Published 8:26 pm Tuesday, December 28, 2021
As we have closed out another Christmas, I hope you are like me and are filled with the joy this season of giving has brought. We have experienced a month filled with events to thank our healthcare heroes at your local hospital. So many of them have been sponsored by community organizations and businesses. Meals have been delivered, treat baskets provided, and pancakes served. Thanks to many of you, the hospital and ambulatory clinics have been filled with joy!
And it was so needed.
The past two years have been incredibly difficult for everyone in our country. But for our frontline healthcare workers since the pandemic commenced, it’s taken a toll on their resilience.
I need you to know the pleasure that you created for our team has been a real boost. Through your thoughtfulness, they know you appreciate them. You’ve inspired them to keep fighting the good fight.
I can’t possibly thank everyone through this article for fear I would miss someone. Our community, my community, has astounded me with generosity. There were several days throughout 2021 where we were surprised with gifts for our teammates by area churches, civic organizations, and local businesses. You instinctively knew when we needed a morale boost, and your gifts came just at the right time. It’s been an incredible experience.

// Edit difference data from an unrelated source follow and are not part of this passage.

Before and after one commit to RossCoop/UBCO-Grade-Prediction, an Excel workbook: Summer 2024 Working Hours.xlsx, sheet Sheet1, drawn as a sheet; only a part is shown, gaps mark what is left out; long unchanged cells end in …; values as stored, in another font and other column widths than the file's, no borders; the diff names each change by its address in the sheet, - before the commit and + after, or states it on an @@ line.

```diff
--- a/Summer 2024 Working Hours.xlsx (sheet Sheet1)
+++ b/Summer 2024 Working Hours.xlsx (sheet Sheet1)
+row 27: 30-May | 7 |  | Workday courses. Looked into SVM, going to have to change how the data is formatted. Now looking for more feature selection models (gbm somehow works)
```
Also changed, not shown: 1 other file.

I’ve also been grateful that we could also bless our team. Opportunities to give have lifted my spirits and encouraged my soul. We’ve all heard that it’s more blessed to give than to receive.

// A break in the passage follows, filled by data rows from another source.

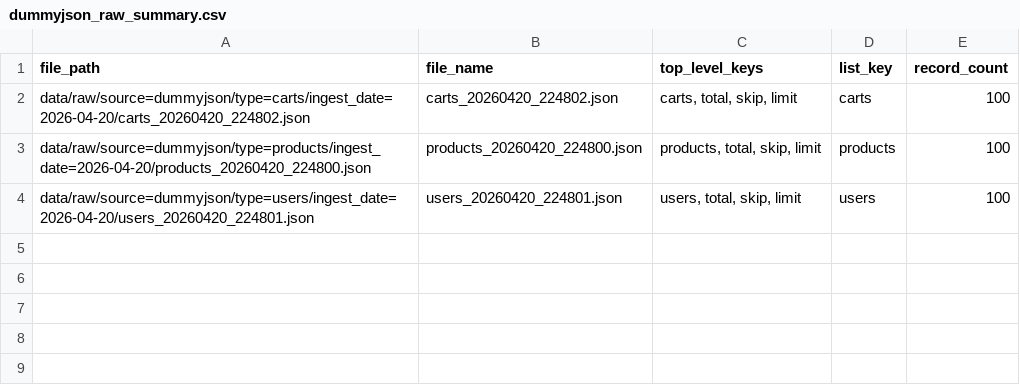
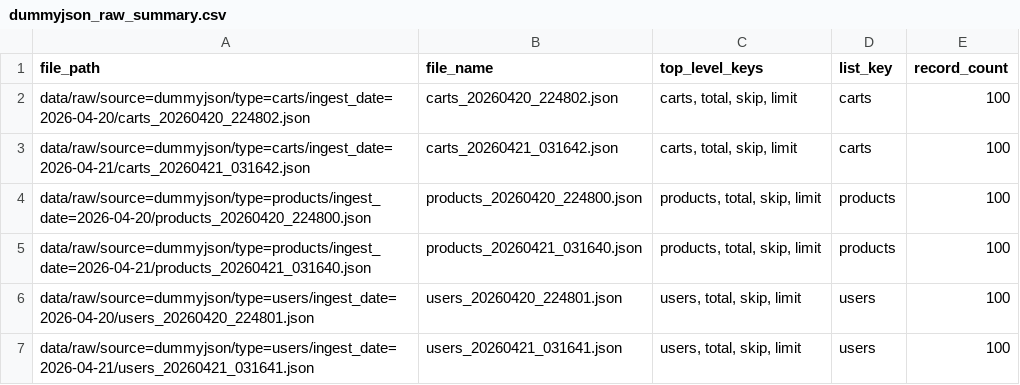
Before and after one commit to jkjitendra/recomart-pipeline, a CSV file: reports/dummyjson_raw_summary.csv, drawn as a sheet.

```diff
--- a/reports/dummyjson_raw_summary.csv
+++ b/reports/dummyjson_raw_summary.csv
@@ -2,3 +2,6 @@ file_path,file_name,top_level_keys,list_key,record_count
 data/raw/source=dummyjson/type=carts/ingest_date=2026-04-20/carts_20260420_224802.json,carts_20260420_224802.json,"carts, total, skip, limit",carts,100
+data/raw/source=dummyjson/type=carts/ingest_date=2026-04-21/carts_20260421_031642.json,carts_20260421_031642.json,"carts, total, skip, limit",carts,100
 data/raw/source=dummyjson/type=products/ingest_date=2026-04-20/products_20260420_224800.json,products_20260420_224800.json,"products, total, skip, limit",products,100
+data/raw/source=dummyjson/type=products/ingest_date=2026-04-21/products_20260421_031640.json,products_20260421_031640.json,"products, total, skip, limit",products,100
 data/raw/source=dummyjson/type=users/ingest_date=2026-04-20/users_20260420_224801.json,users_20260420_224801.json,"users, total, skip, limit",users,100
+data/raw/source=dummyjson/type=users/ingest_date=2026-04-21/users_20260421_031641.json,users_20260421_031641.json,"users, total, skip, limit",users,100
```
Also changed, not shown: reports/data_quality/dummyjson_raw_validation_report.csv, reports/dummyjson_preparation_summary.csv, 5 other files.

So, my question is: Does “giving” instill a lasting “warm and fuzzy” feeling for more than just a momentary boost? Research says yes. The act of “giving” has been shown to help lower blood pressure and stress levels, and it’s also believed to reduce depression and anxiety. The Cleveland Clinic shared a study showing that people over the age of 55 who volunteered for two or more organizations are forty percent less likely to die over five years than their counterparts who did not volunteer. In addition, we know that “giving” promotes the secretion of serotonin, dopamine, and oxytocin, which regulate our mood, providing a feeling of wellness.
You’ve heard it said that “money can’t buy happiness,” but we now know the act of benevolence can. In my post-holiday debrief, as I reflect on all I’ve learned in 2021, my most cherished moments occurred when I gave to others. I’ve learned giving time, a home-cooked meal, and philanthropy to those in need provide the most significant impact in the hearts of the recipient AND the giver.

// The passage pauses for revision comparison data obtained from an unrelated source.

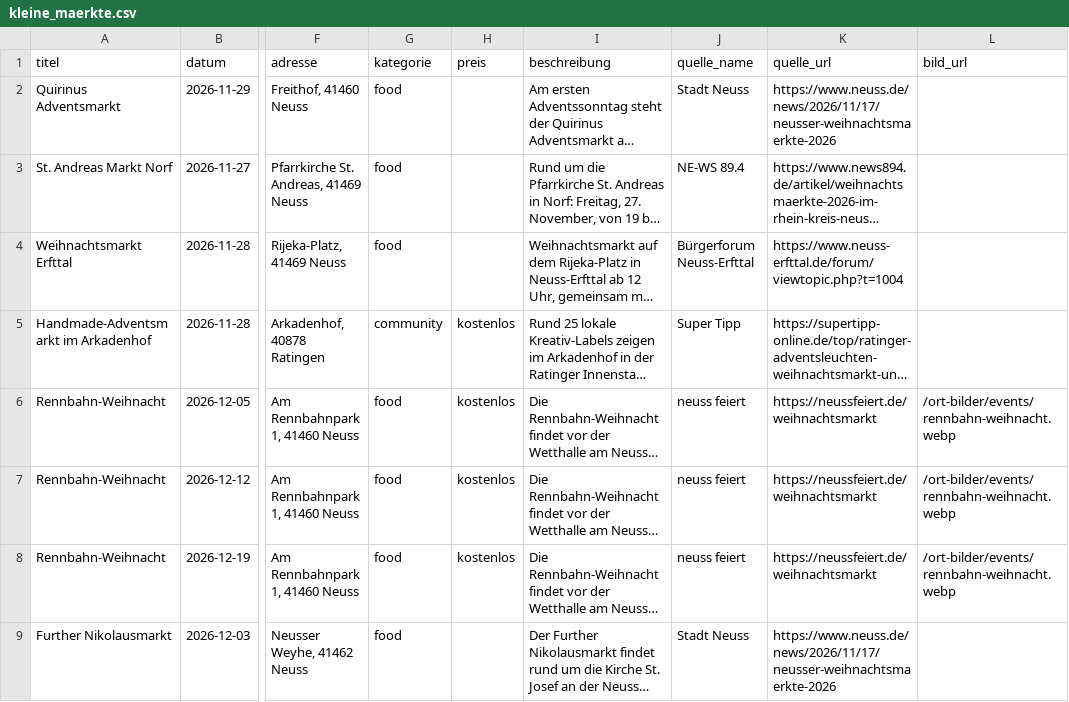
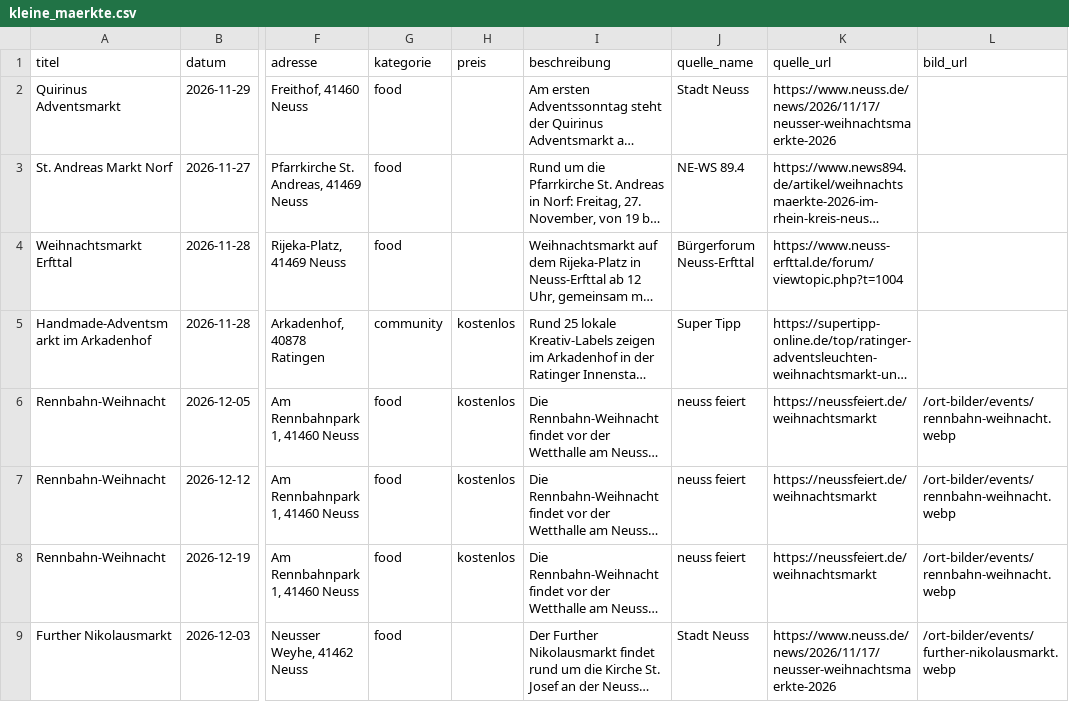
Before and after one commit to YannickFetsch89/dda, a CSV file: data/weihnachtsmaerkte/kleine_maerkte.csv, drawn as a sheet; only a part is shown, gaps mark what is left out; long unchanged cells end in …; the diff names each change by its address in the sheet, - before the commit and + after, or states it on an @@ line.

```diff
--- a/data/weihnachtsmaerkte/kleine_maerkte.csv
+++ b/data/weihnachtsmaerkte/kleine_maerkte.csv
-L9 (bild_url): (empty)
+L9 (bild_url): /ort-bilder/events/further-nikolausmarkt.webp
```
Also changed, not shown: 2 other files.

As we move into 2022, I’ve committed to “intentional” giving. I seek to create opportunities to give every week through an encouraging word, a handwritten note to a friend, or meeting the need of someone in our community. Being “intentional” about giving will grow that “holiday spirit” in me throughout the year, and not just for December. I encourage you to join me in this “giving challenge.” I have seen firsthand the positive impact your giving has had on the lives of St. Luke’s teammates! So, let’s spread our bounty across Polk County and beyond…research shows it will be good for your health!
I leave you with this thought:
“Gratitude begins in our hearts and then dovetails into behavior. It almost always makes you willing to be of service, which is where the joy resides.” – Anne Lamott
If you have a healthcare topic of interest, send me a note at Michelle.Fortune@slhnc.org. Also, please follow us on Facebook, Twitter, LinkedIn, or visit StLukesNC.org to learn about top-rated St. Luke’s Hospital and our new world-class services.
By Michelle Fortune, St. Luke’s Hospital CEO